EXERCISE
Word for word, give the records again, dropping any picture they hold.

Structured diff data
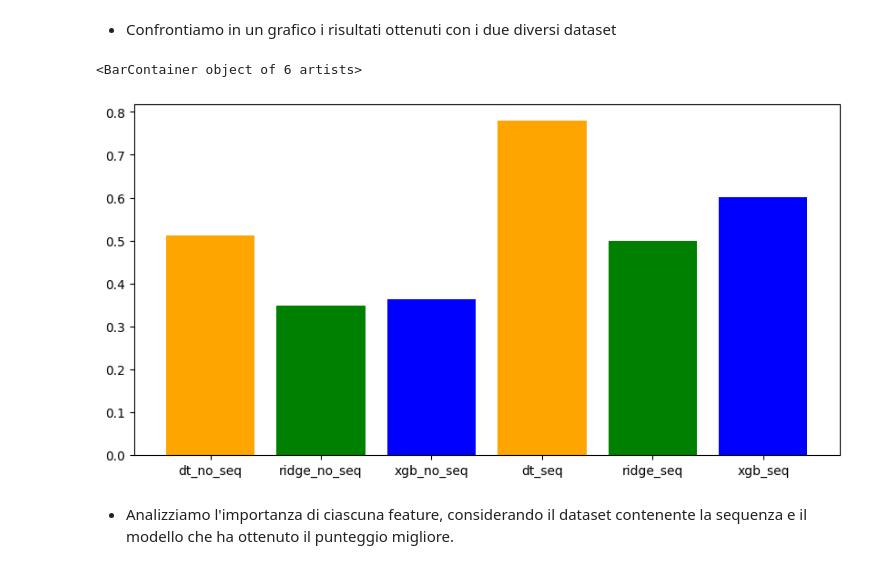
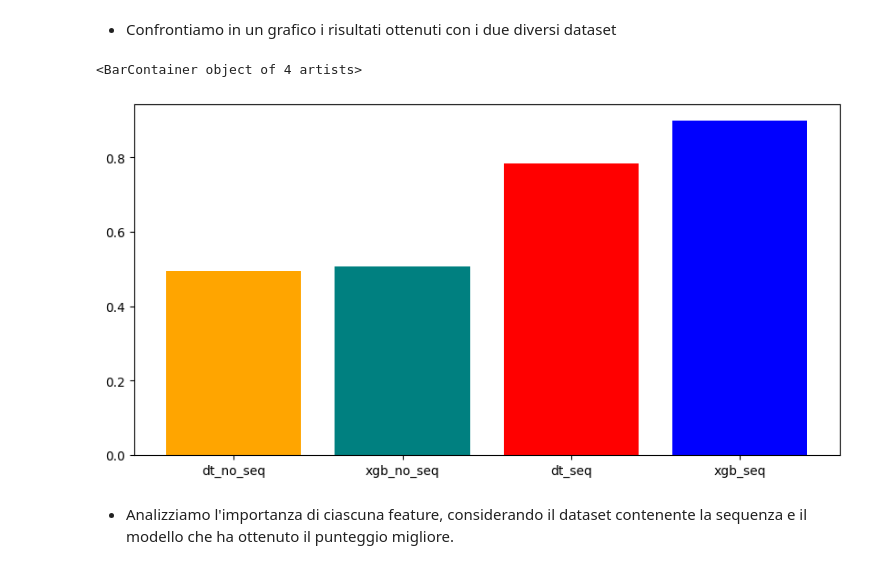
Before and after one commit to rob-lepore/ProteinClassifier, a Jupyter notebook: Protein_classification.ipynb, the cells around one changed output. Drawn from its saved outputs; the diff is of its cells as text; code cells hidden in the pictures.

```diff
--- a/Protein_classification.ipynb
+++ b/Protein_classification.ipynb
@@ -429,4 +384,0 @@ gs.best_params_
-# %%
-ridge_seq_model.fit(X_seq_train, y_seq_train)
-scores.append(ridge_seq_model.score(X_seq_val, y_seq_val))
-ridge_seq_model.score(X_seq_val, y_seq_val)
@@ -434,0 +385,5 @@ ridge_seq_model.score(X_seq_val, y_seq_val)
+# %%
+dt_seq_model.fit(X_seq_train, y_seq_train)
+p, r = precision_score(y_seq_val, dt_seq_model.predict(X_seq_val), average='macro'), recall_score(y_seq_val, dt_seq_model.predict(X_seq_val), average='macro')
+scores.append(p)
+p, r
@@ -439,17 +396,18 @@ model = buildModel(XGBClassifier(
     n_estimators=100,
     objective="multi:softmax",
     learning_rate=0.01,
-    subsample=0.8,
     colsample_bytree=0.2,
     eval_metric="mlogloss",
     tree_method='gpu_hist',
     predictor='gpu_predictor',
+    gamma=1,
+    subsample=0.8,
+    max_depth = 20
 ))
 
 grid_xgb = {
     "class__gamma": [0.5, 1, 1.5],
     "class__subsample": [0.4, 0.6, 0.8],
-    "class__max_depth": [3, 4, 5],
 }
 gs = GridSearchCV(model, grid_xgb, cv=skf, scoring="accuracy")
 
@@ -463,5 +421,6 @@ gs.best_params_
 # %%
 xgb_seq_model.fit(X_seq_train, encode_y(y_seq_train))
-scores.append(xgb_seq_model.score(X_seq_val, encode_y(y_seq_val)))
-xgb_seq_model.score(X_seq_val, encode_y(y_seq_val))
+p, r = precision_score(encode_y(y_seq_val), xgb_seq_model.predict(X_seq_val), average='macro'), recall_score(encode_y(y_seq_val), xgb_seq_model.predict(X_seq_val), average='macro')
+scores.append(p)
+p, r
 # %% [output]
@@ -471,11 +430,11 @@ xgb_seq_model.score(X_seq_val, encode_y(y_seq_val))
 # %% [markdown]
 * Confrontiamo in un grafico i risultati ottenuti con i due diversi dataset
 # %%
-c = ["orange", "green", "blue", "orange", "green", "blue"]
+c = ["orange", "teal", "red", "blue"]
 plt.figure(figsize=(10,5))
-plt.bar([f"{m}_{i}" for i in ["no_seq","seq"] for m in ["dt", "ridge", "xgb"] ],scores, color=c)
+plt.bar([f"{m}_{i}" for i in ["no_seq","seq"] for m in ["dt", "xgb"] ],scores, color=c)
 # %% [output]
-<BarContainer object of 6 artists>
+<BarContainer object of 4 artists>
-[figure, old version]
+[figure, new version]
 # %% [markdown]
 * Analizziamo l'importanza di ciascuna feature, considerando il dataset contenente la sequenza e il modello che ha ottenuto il punteggio migliore.
```
Also changed, not shown: parts of 20 cells of this notebook.
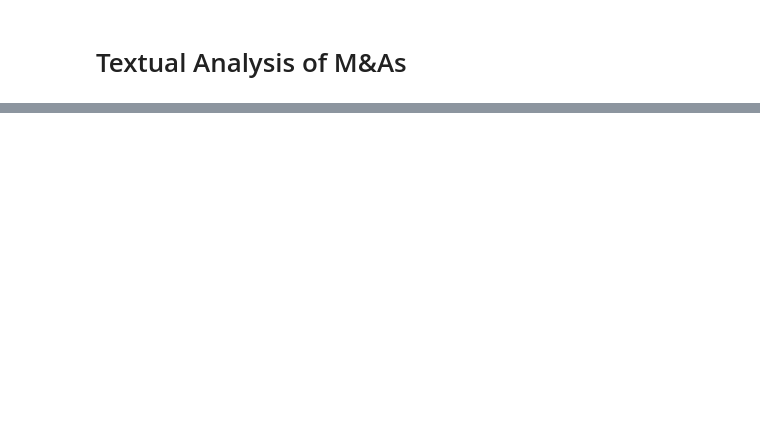
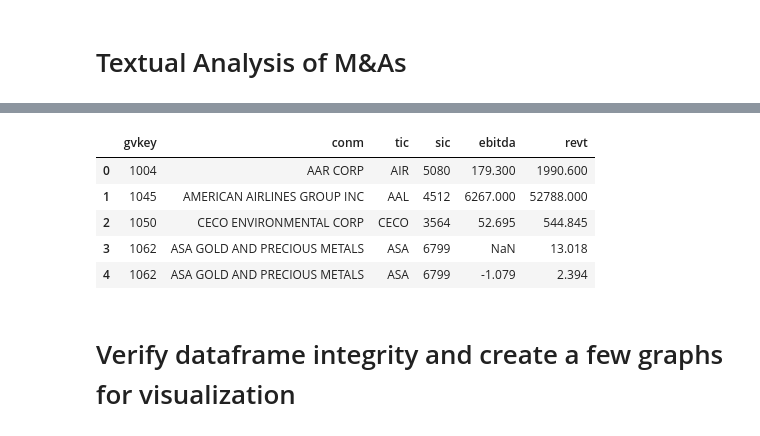
Before and after one commit to Ethan964/Textual_Analysis, a Jupyter notebook: tnic.ipynb, the cells around one changed output, grey strips where cells are left out. Saved outputs shown, nothing was run; the diff lists cells and outputs as text; code cells hidden in the pictures; blank space fills up the shorter version.

```diff
--- a/tnic.ipynb
+++ b/tnic.ipynb
@@ -85,0 +70,14 @@ plt.show()
+# %%
+
+# drop unnecessary columns
+gvkey = gvkey.drop(columns=['costat', 'curcd', 'datafmt', 'indfmt', 'consol', 'fyrc', 'datadate'])
+gvkey.head()
+# %% [output]
+|  | gvkey | conm | tic | sic | ebitda | revt |
+| 0 | 1004 | AAR CORP | AIR | 5080 | 179.300 | 1990.600 |
+| 1 | 1045 | AMERICAN AIRLINES GROUP INC | AAL | 4512 | 6267.000 | 52788.000 |
+| 2 | 1050 | CECO ENVIRONMENTAL CORP | CECO | 3564 | 52.695 | 544.845 |
+| 3 | 1062 | ASA GOLD AND PRECIOUS METALS | ASA | 6799 | NaN | 13.018 |
+| 4 | 1062 | ASA GOLD AND PRECIOUS METALS | ASA | 6799 | -1.079 | 2.394 |
+# %% [markdown]
+# Verify dataframe integrity and create a few graphs for visualization
```
Also changed, not shown: parts of 18 cells of this notebook.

EXERCISE SOLUTION
Before and after one commit to rob-lepore/ProteinClassifier, a Jupyter notebook: Protein_classification.ipynb, the cells around one changed output. Drawn from its saved outputs; the diff is of its cells as text; code cells hidden in the pictures.

```diff
--- a/Protein_classification.ipynb
+++ b/Protein_classification.ipynb
@@ -429,4 +384,0 @@ gs.best_params_
-# %%
-ridge_seq_model.fit(X_seq_train, y_seq_train)
-scores.append(ridge_seq_model.score(X_seq_val, y_seq_val))
-ridge_seq_model.score(X_seq_val, y_seq_val)
@@ -434,0 +385,5 @@ ridge_seq_model.score(X_seq_val, y_seq_val)
+# %%
+dt_seq_model.fit(X_seq_train, y_seq_train)
+p, r = precision_score(y_seq_val, dt_seq_model.predict(X_seq_val), average='macro'), recall_score(y_seq_val, dt_seq_model.predict(X_seq_val), average='macro')
+scores.append(p)
+p, r
@@ -439,17 +396,18 @@ model = buildModel(XGBClassifier(
     n_estimators=100,
     objective="multi:softmax",
     learning_rate=0.01,
-    subsample=0.8,
     colsample_bytree=0.2,
     eval_metric="mlogloss",
     tree_method='gpu_hist',
     predictor='gpu_predictor',
+    gamma=1,
+    subsample=0.8,
+    max_depth = 20
 ))
 
 grid_xgb = {
     "class__gamma": [0.5, 1, 1.5],
     "class__subsample": [0.4, 0.6, 0.8],
-    "class__max_depth": [3, 4, 5],
 }
 gs = GridSearchCV(model, grid_xgb, cv=skf, scoring="accuracy")
 
@@ -463,5 +421,6 @@ gs.best_params_
 # %%
 xgb_seq_model.fit(X_seq_train, encode_y(y_seq_train))
-scores.append(xgb_seq_model.score(X_seq_val, encode_y(y_seq_val)))
-xgb_seq_model.score(X_seq_val, encode_y(y_seq_val))
+p, r = precision_score(encode_y(y_seq_val), xgb_seq_model.predict(X_seq_val), average='macro'), recall_score(encode_y(y_seq_val), xgb_seq_model.predict(X_seq_val), average='macro')
+scores.append(p)
+p, r
 # %% [output]
@@ -471,11 +430,11 @@ xgb_seq_model.score(X_seq_val, encode_y(y_seq_val))
 # %% [markdown]
 * Confrontiamo in un grafico i risultati ottenuti con i due diversi dataset
 # %%
-c = ["orange", "green", "blue", "orange", "green", "blue"]
+c = ["orange", "teal", "red", "blue"]
 plt.figure(figsize=(10,5))
-plt.bar([f"{m}_{i}" for i in ["no_seq","seq"] for m in ["dt", "ridge", "xgb"] ],scores, color=c)
+plt.bar([f"{m}_{i}" for i in ["no_seq","seq"] for m in ["dt", "xgb"] ],scores, color=c)
 # %% [output]
-<BarContainer object of 6 artists>
+<BarContainer object of 4 artists>
-[figure, old version]
+[figure, new version]
 # %% [markdown]
 * Analizziamo l'importanza di ciascuna feature, considerando il dataset contenente la sequenza e il modello che ha ottenuto il punteggio migliore.
```
Also changed, not shown: parts of 20 cells of this notebook.
Before and after one commit to Ethan964/Textual_Analysis, a Jupyter notebook: tnic.ipynb, the cells around one changed output, grey strips where cells are left out. Saved outputs shown, nothing was run; the diff lists cells and outputs as text; code cells hidden in the pictures; blank space fills up the shorter version.

```diff
--- a/tnic.ipynb
+++ b/tnic.ipynb
@@ -85,0 +70,14 @@ plt.show()
+# %%
+
+# drop unnecessary columns
+gvkey = gvkey.drop(columns=['costat', 'curcd', 'datafmt', 'indfmt', 'consol', 'fyrc', 'datadate'])
+gvkey.head()
+# %% [output]
+|  | gvkey | conm | tic | sic | ebitda | revt |
+| 0 | 1004 | AAR CORP | AIR | 5080 | 179.300 | 1990.600 |
+| 1 | 1045 | AMERICAN AIRLINES GROUP INC | AAL | 4512 | 6267.000 | 52788.000 |
+| 2 | 1050 | CECO ENVIRONMENTAL CORP | CECO | 3564 | 52.695 | 544.845 |
+| 3 | 1062 | ASA GOLD AND PRECIOUS METALS | ASA | 6799 | NaN | 13.018 |
+| 4 | 1062 | ASA GOLD AND PRECIOUS METALS | ASA | 6799 | -1.079 | 2.394 |
+# %% [markdown]
+# Verify dataframe integrity and create a few graphs for visualization
```
Also changed, not shown: parts of 18 cells of this notebook.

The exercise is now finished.